• _Aim of the task_
Copy, from the material below, each line that contains the word "taskInput".

[Start of section]

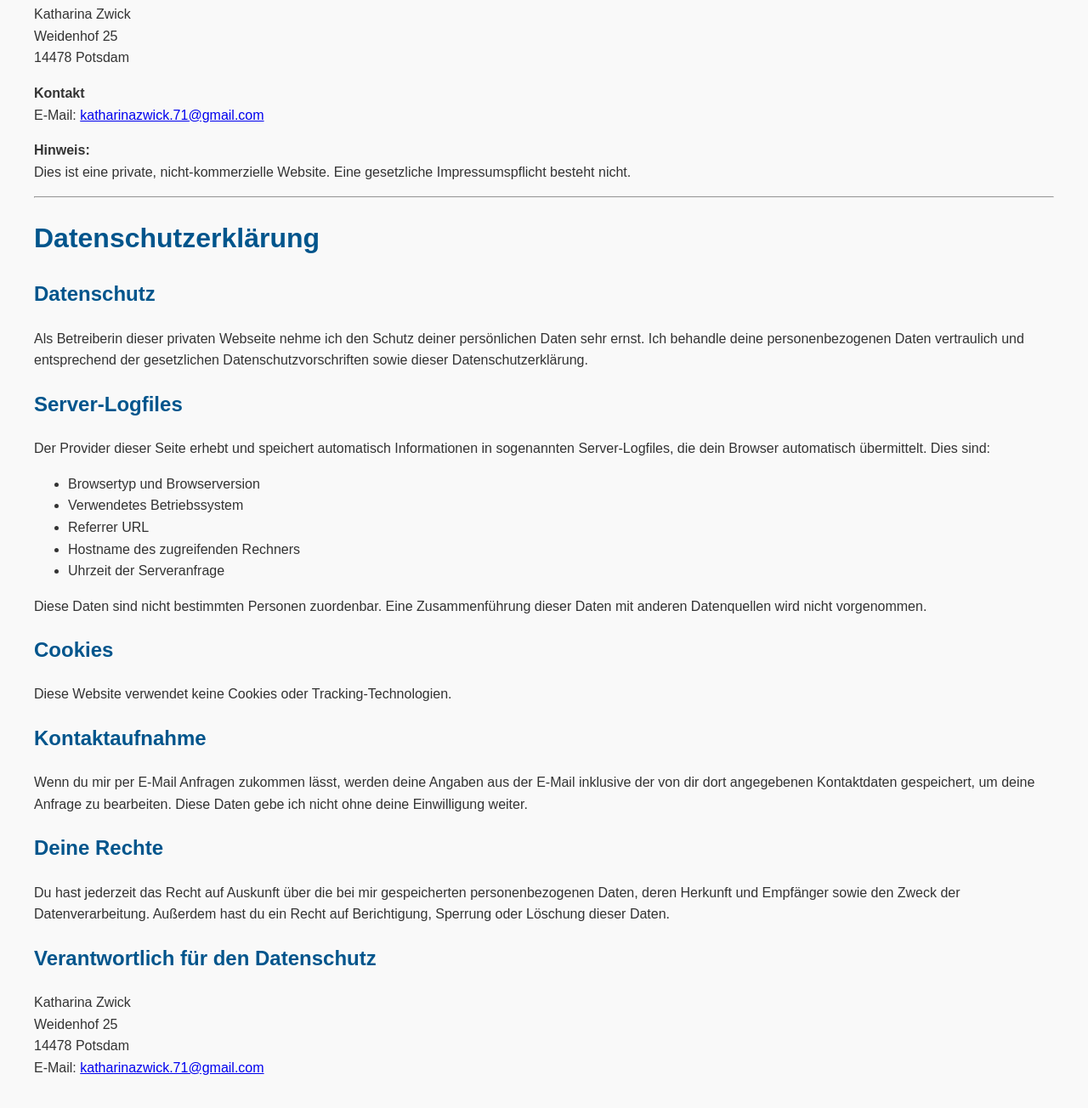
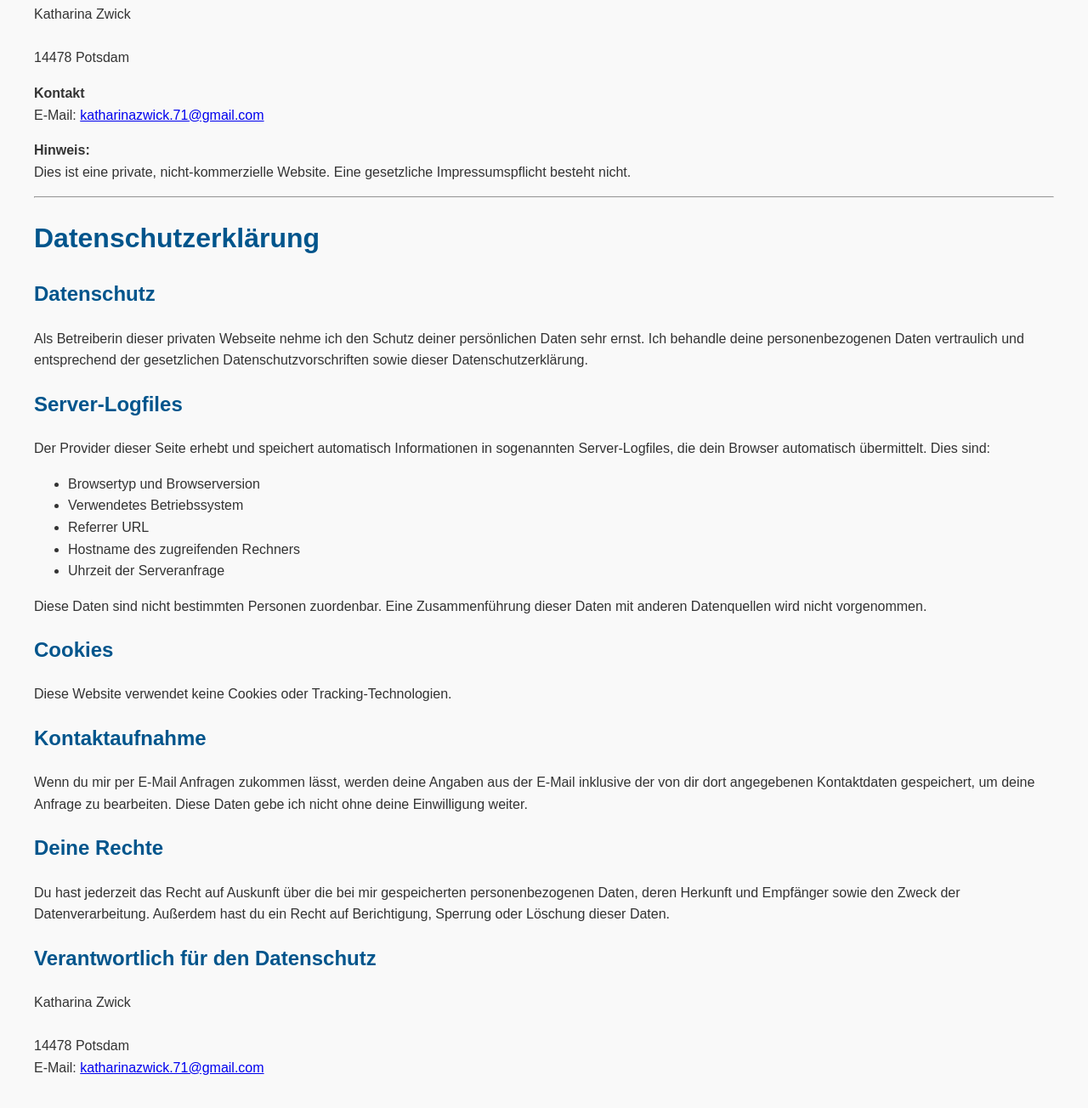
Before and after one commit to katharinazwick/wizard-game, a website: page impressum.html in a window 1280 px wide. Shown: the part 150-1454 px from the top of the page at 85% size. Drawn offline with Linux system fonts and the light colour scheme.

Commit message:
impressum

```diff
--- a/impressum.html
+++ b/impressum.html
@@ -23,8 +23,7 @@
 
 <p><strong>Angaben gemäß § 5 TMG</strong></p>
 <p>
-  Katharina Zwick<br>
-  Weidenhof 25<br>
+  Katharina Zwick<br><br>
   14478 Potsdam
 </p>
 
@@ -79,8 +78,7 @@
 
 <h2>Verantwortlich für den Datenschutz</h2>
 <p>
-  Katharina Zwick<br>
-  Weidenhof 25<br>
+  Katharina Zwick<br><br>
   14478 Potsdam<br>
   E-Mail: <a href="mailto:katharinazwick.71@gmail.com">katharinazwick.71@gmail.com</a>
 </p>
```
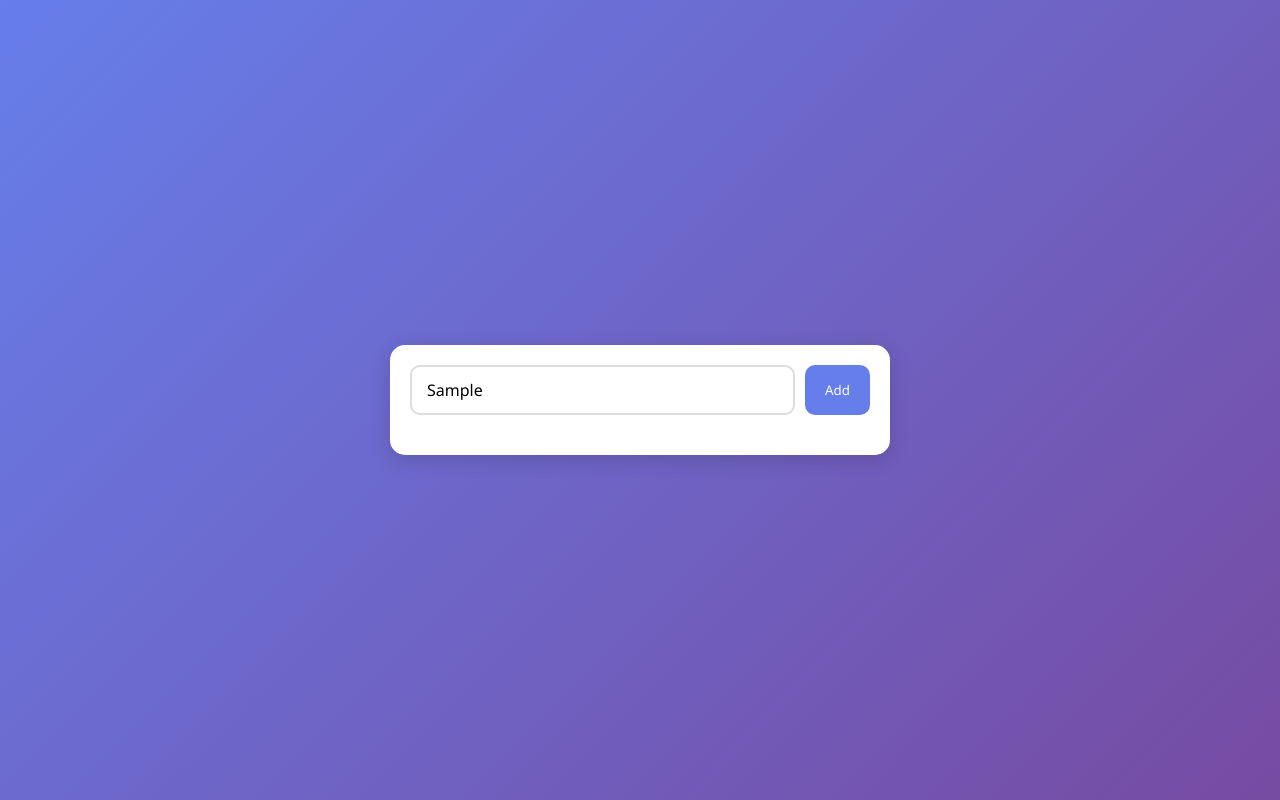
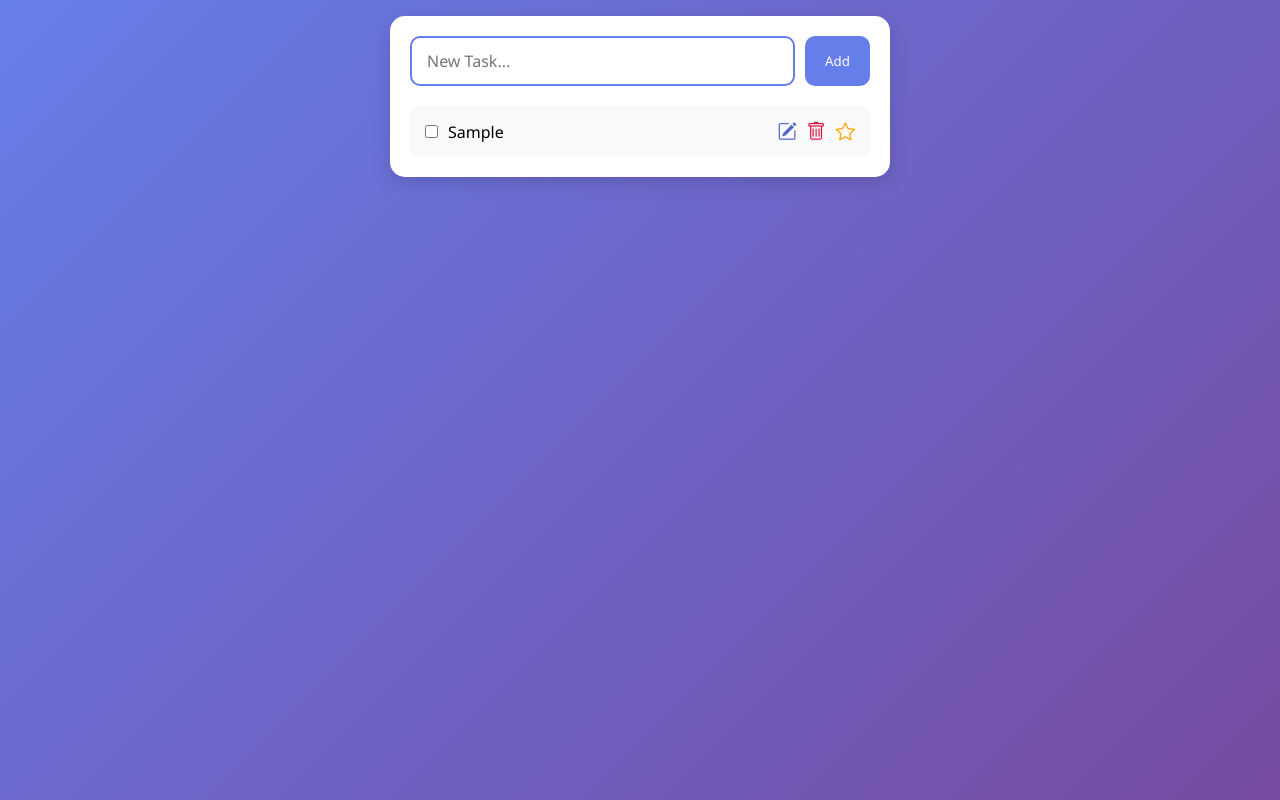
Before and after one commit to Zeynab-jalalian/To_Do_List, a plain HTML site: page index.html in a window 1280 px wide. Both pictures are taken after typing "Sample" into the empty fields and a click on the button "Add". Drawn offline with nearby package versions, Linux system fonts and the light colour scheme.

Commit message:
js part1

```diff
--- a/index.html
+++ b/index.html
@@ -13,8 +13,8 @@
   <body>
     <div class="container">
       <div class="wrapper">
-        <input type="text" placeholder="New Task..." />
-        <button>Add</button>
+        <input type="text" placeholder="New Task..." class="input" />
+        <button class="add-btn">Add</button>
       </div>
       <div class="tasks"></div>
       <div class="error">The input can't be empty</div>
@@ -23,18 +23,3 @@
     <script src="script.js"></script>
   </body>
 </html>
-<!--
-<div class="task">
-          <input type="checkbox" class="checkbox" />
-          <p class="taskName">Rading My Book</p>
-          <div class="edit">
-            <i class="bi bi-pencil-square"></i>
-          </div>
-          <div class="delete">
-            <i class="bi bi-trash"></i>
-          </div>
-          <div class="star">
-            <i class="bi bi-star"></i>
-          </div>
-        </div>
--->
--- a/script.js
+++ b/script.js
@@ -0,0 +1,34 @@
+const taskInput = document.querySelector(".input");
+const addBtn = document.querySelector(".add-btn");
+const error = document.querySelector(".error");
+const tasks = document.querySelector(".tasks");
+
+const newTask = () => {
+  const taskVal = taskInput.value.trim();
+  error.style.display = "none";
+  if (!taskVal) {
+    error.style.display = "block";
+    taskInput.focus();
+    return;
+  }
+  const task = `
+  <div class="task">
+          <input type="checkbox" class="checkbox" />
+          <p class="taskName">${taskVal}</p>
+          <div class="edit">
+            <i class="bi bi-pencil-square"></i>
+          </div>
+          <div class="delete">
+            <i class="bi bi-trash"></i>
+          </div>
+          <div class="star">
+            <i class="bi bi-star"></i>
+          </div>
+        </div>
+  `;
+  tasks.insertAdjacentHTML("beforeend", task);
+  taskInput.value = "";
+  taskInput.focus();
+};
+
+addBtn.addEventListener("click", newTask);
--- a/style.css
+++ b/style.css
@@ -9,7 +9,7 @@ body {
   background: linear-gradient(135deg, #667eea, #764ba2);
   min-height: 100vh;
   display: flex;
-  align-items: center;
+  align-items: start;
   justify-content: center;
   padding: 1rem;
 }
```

[End of section]

• _Answer space_
+const taskInput = document.querySelector(".input");
+  const taskVal = taskInput.value.trim();
+    taskInput.focus();
+  taskInput.value = "";
+  taskInput.focus();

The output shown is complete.